ANAHEIM, CA - APRIL 02: Michael Grabner #40 of the Vancouver Canucks celebrates a goal in the second period against the Anaheim Ducks at the Honda Center on April 2, 2010 in Anaheim, California. (Photo by Jeff Gross/Getty Images)
Vancouver and Florida made a draft-day swap: the Panthers sent D Keith Ballard and F Victor Oreskovich to Vancouver for F Steve Bernier, the #25 draft pick and F Michael Grabner. Forget the picks and Bernier's contract - this deal basically boils down to Ballard for Grabner, which then boils down to Grabner's value. Which is?
Grabner had a nice tryout with the big club this year, posting 11 points in 20 games while getting significant time on the power play and lining up alongside Ryan Kesler in the offensive zone more often than not. But is that an accurate reflection of his talent? Grabner actually spent a huge amount of time in the AHL, so we can use that to judge his abilities. Let's compare him to other players who had big AHL careers from age 19 to 21:
Grabner's comps are the 113 players born 1950-1985 who played 150-210 games in the AHL, IHL or old CHL between age 19 and 21. As you can see, the comp group didn't exactly light up the NHL over the next four seasons - they produced just 28 points per 82 games and spent 57% of their time in the minors.
Now that might not be the best comp group - they were more typical hockey players than Grabner, who is a scorer first and a playmaker second, and they also included some higher-scoring defensemen. Let's look at how the top 57 goal-scorers in our dataset did:
That's a group that's more similar to Grabner, likely better - they have virtually the same number of goals per season and quite a few more assists. And their performance in the NHL was even worse than the first group. Fully 51% of them played fewer than 40 games in the NHL over the next four seasons. There are a few good players in this group - Pavol Demitra, Guy Carbonneau, Keith Acton, Tomas Plekanec - but the odds are stacked against Grabner.

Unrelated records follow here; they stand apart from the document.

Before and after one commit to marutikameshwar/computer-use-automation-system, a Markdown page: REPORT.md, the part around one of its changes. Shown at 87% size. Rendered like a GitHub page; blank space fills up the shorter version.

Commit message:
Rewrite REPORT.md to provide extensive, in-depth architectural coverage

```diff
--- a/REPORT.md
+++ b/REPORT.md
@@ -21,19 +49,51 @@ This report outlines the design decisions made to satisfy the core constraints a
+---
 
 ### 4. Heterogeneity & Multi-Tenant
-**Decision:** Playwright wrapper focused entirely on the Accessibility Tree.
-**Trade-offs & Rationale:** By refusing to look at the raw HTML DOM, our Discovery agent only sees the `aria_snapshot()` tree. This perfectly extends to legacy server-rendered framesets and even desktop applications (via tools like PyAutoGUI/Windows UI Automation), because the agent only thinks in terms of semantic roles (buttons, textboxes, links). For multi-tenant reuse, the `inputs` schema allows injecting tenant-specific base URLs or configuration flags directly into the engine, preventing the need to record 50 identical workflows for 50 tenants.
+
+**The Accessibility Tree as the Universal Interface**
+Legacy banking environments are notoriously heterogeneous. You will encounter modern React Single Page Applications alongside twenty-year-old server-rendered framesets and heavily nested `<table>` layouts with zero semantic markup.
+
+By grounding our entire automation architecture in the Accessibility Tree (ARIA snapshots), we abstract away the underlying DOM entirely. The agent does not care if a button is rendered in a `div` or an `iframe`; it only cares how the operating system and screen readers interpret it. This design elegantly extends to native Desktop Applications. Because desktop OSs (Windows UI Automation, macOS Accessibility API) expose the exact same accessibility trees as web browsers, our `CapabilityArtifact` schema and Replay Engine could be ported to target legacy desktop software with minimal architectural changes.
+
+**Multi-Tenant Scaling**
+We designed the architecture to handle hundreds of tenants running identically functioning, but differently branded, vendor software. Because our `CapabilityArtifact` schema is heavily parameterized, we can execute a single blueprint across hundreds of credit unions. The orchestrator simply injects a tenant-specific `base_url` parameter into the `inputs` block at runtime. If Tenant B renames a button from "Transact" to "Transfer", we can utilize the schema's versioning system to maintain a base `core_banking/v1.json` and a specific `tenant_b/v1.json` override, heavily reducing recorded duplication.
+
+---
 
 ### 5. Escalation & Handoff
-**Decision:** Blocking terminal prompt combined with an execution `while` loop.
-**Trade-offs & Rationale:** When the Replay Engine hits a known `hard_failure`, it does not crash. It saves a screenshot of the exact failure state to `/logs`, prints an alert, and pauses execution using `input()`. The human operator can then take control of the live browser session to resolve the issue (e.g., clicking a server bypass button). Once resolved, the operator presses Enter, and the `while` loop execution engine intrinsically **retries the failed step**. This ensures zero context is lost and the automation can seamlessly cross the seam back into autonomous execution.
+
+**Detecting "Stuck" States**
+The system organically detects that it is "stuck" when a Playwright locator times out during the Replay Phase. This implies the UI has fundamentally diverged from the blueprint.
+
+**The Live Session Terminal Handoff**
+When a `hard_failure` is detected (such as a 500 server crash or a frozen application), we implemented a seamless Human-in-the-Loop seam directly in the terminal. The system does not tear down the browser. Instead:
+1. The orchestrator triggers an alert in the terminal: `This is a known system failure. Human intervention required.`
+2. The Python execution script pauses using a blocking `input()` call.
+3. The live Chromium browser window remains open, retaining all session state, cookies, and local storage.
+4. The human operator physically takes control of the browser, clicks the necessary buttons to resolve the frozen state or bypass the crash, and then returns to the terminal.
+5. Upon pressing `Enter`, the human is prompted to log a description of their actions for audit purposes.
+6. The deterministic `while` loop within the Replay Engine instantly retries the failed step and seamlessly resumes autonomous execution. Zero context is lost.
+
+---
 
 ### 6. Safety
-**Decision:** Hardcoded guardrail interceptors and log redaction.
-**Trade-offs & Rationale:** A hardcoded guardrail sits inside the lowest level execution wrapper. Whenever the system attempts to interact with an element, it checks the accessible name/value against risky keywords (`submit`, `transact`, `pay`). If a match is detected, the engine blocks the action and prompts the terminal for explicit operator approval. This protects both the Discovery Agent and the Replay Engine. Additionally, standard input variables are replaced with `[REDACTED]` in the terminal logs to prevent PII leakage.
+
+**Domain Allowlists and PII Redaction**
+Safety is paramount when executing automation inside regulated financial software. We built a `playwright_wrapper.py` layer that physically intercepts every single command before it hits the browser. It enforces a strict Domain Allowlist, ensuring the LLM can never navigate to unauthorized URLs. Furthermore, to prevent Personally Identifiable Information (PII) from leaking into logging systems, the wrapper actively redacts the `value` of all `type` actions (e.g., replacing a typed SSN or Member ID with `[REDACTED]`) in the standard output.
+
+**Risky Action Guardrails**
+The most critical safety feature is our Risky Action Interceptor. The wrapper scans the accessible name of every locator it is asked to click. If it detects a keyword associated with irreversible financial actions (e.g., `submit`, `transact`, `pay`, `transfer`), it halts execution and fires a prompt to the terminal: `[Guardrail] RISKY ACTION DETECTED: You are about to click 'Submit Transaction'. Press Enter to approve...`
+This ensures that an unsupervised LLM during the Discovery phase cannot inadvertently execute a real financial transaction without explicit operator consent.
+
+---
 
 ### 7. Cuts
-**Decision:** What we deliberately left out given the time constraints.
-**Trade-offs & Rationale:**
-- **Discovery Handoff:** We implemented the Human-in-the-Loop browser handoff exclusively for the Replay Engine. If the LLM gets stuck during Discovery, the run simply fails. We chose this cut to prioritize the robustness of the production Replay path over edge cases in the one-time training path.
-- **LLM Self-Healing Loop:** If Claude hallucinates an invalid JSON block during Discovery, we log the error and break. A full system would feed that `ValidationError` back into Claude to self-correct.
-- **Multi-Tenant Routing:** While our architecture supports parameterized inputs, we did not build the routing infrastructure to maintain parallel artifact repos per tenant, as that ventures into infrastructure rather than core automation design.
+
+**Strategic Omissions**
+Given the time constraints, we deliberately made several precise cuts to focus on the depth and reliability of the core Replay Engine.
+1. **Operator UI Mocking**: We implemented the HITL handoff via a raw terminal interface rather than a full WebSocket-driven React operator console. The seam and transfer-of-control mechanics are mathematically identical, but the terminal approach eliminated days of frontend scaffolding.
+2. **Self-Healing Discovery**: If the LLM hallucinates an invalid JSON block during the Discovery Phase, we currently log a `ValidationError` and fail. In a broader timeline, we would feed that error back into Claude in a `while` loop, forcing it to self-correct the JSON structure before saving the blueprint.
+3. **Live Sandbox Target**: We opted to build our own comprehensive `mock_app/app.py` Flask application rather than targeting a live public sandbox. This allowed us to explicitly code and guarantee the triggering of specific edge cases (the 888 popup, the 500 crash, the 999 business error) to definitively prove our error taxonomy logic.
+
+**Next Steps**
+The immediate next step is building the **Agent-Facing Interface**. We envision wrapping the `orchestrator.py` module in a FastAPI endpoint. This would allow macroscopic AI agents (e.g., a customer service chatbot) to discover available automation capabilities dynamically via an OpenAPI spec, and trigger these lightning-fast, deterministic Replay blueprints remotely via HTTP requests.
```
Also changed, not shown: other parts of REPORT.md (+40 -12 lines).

Grabner is a bit of a unique player - it's very rare that a big scorer spends so much time in the minors without making the jump to the bigs. But players who fit his general profile as a 3-year AHL repeater before age 22 don't tend to produce much in the NHL. The average four-year value of his comps is about $2M over the minimum salary, but the median value is zero, which will most likely make this trade a win for Vancouver.